• _ABOUT THIS TASK_
Copy every line of the data that contains the string "files".

Stored data

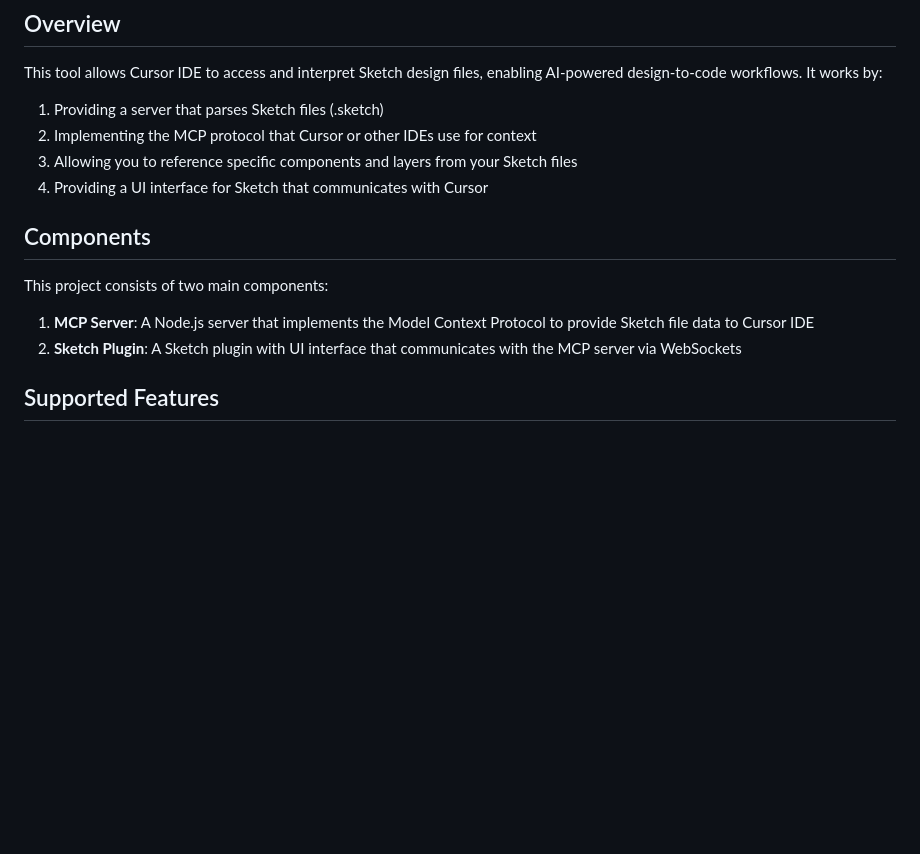
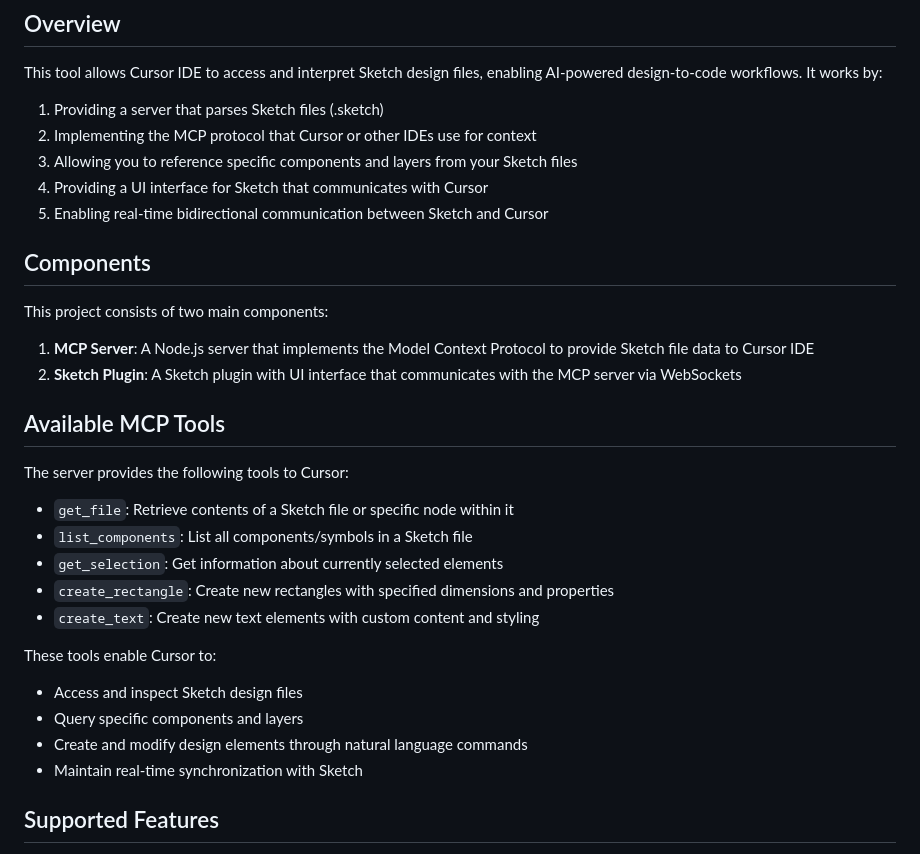
Before and after one commit to skyruler/Sketch-Context-MCP, a Markdown page: README.md, the part around the change. GitHub-like rendering; blank space fills up the shorter version.

Commit message:
Enhance README to include new features for real-time bidirectional communication between Sketch and Cursor; add details on available MCP tools for improved functionality and interaction with Sketch design files.

```diff
--- a/README.md
+++ b/README.md
@@ -16,6 +16,7 @@ This tool allows Cursor IDE to access and interpret Sketch design files, enablin
 2. Implementing the MCP protocol that Cursor or other IDEs use for context
 3. Allowing you to reference specific components and layers from your Sketch files
 4. Providing a UI interface for Sketch that communicates with Cursor
+5. Enabling real-time bidirectional communication between Sketch and Cursor
 
 ## Components
 
@@ -23,6 +24,22 @@ This project consists of two main components:
 
 1. **MCP Server**: A Node.js server that implements the Model Context Protocol to provide Sketch file data to Cursor IDE
 2. **Sketch Plugin**: A Sketch plugin with UI interface that communicates with the MCP server via WebSockets
+
+## Available MCP Tools
+
+The server provides the following tools to Cursor:
+
+- `get_file`: Retrieve contents of a Sketch file or specific node within it
+- `list_components`: List all components/symbols in a Sketch file
+- `get_selection`: Get information about currently selected elements
+- `create_rectangle`: Create new rectangles with specified dimensions and properties
+- `create_text`: Create new text elements with custom content and styling
+
+These tools enable Cursor to:
+- Access and inspect Sketch design files
+- Query specific components and layers
+- Create and modify design elements through natural language commands
+- Maintain real-time synchronization with Sketch
 
 ## Supported Features
 
```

• _EXERCISE SOLUTION_
Enhance README to include new features for real-time bidirectional communication between Sketch and Cursor; add details on available MCP tools for improved functionality and interaction with Sketch design files.
@@ -16,6 +16,7 @@ This tool allows Cursor IDE to access and interpret Sketch design files, enablin
 3. Allowing you to reference specific components and layers from your Sketch files
+- Access and inspect Sketch design files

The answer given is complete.